- My husband and I have been together for seven years, married for almost three.
- We both previously worked in "late-start industries" where we didn't have to wake up early.
- After having a child we switched our schedules, and now we jockey for sacred time in the mornings.
My husband and I both worked in New York City in what I like to call late-start industries: music and fashion. It was not unthinkable for me to roll into my fashion-editor job around 10 a.m., just as everyone else was getting there. For a good 15 years of my life, I set up a pattern of going to bed by midnight and waking up by 8 a.m., refreshed.
Fast-forward to 2020, and as the world changed and people's daily habits changed, our lives also drastically changed because we became parents. Now my husband and I find ourselves fighting over who gets to wake up at 5 a.m. The morning has become our sacred quiet time, and I truly can't believe it.
Parenting changed our priorities — and our schedules
We are on a very strict kid schedule. I would move mountains to make sure we never, ever deviate from it, because our child has been sleeping through the night since 10 weeks old. She gets out of her crib at 7 a.m., meaning whichever morning activities we want to do need to be completed by then. We both also now work early-start jobs.
For me, that means waking up at 5 a.m. to have a little me time before a 6 a.m. yoga class. I read the news, drink my coffee, eat breakfast, and get dressed. My husband alternates 5 a.m. wake-ups for either going to the gym or reading.
We usually start the week by talking about who wants to do what, and when. It's not an everyday situation, but talking through our schedule helps us manage expectations.
On weekends we often rotate who wakes up with the baby at 7 a.m. so we can give the other a break. It's impossible to sleep in a small house with a toddler and a puppy, but that extra hour or two of lounging around in bed makes us feel more whole.
Time to ourselves makes us better parents and people
While a 5 a.m. wake-up might sound brutal to some, it's often the most energized and quiet time of our day. At night we're both exhausted by the time our daughter's bedtime rolls around, and there's little time for ourselves after we've closed up the house. We can barely stay awake to watch a TV show or read, let alone work out.
Getting up at 5 a.m. allows us to start our day with what fills our cups, namely exercise. And we are just simply out of hours in the day to get it done at any other time.
It doesn't work for everyone
I am a reformed night owl; I used to do my best writing at night, and I used to routinely go to workout classes at 7:30 p.m.
But now the mornings offer me the quiet time I need to have a hot cup of coffee, read the news and actually focus on it, and get my one-two punch of exercise and meditation through yoga. Most importantly, I actually like it.
And while this might not work for everyone, especially if kids are waking up earlier to go to school, it works for us and our family.

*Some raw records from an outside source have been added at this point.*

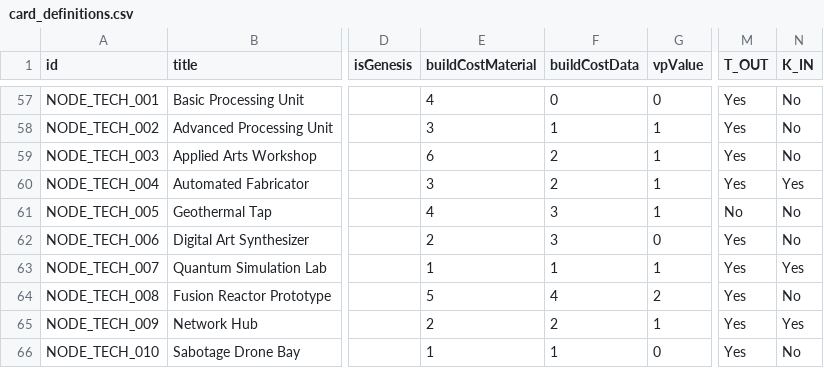
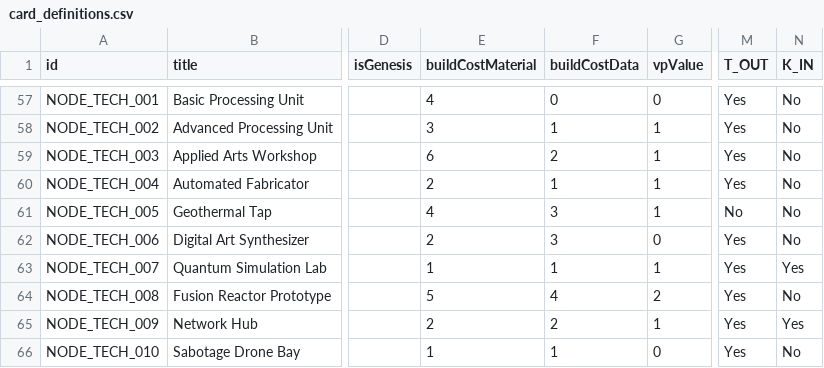
Before and after one commit to kryptx/nexus-cg, a CSV file: card_definitions.csv, drawn as a sheet; only a part is shown, gaps mark what is left out; the diff names each change by its address in the sheet, - before the commit and + after, or states it on an @@ line.

```diff
--- a/card_definitions.csv
+++ b/card_definitions.csv
-E60 (buildCostMaterial): 3
+E60 (buildCostMaterial): 2
-F60 (buildCostData): 2
+F60 (buildCostData): 1
-N60 (K_IN): Yes
+N60 (K_IN): No
```
Also changed, not shown: 2 other files.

I might sometimes need a midday coffee, but that's a small price to pay for retaining some of myself and my sanity.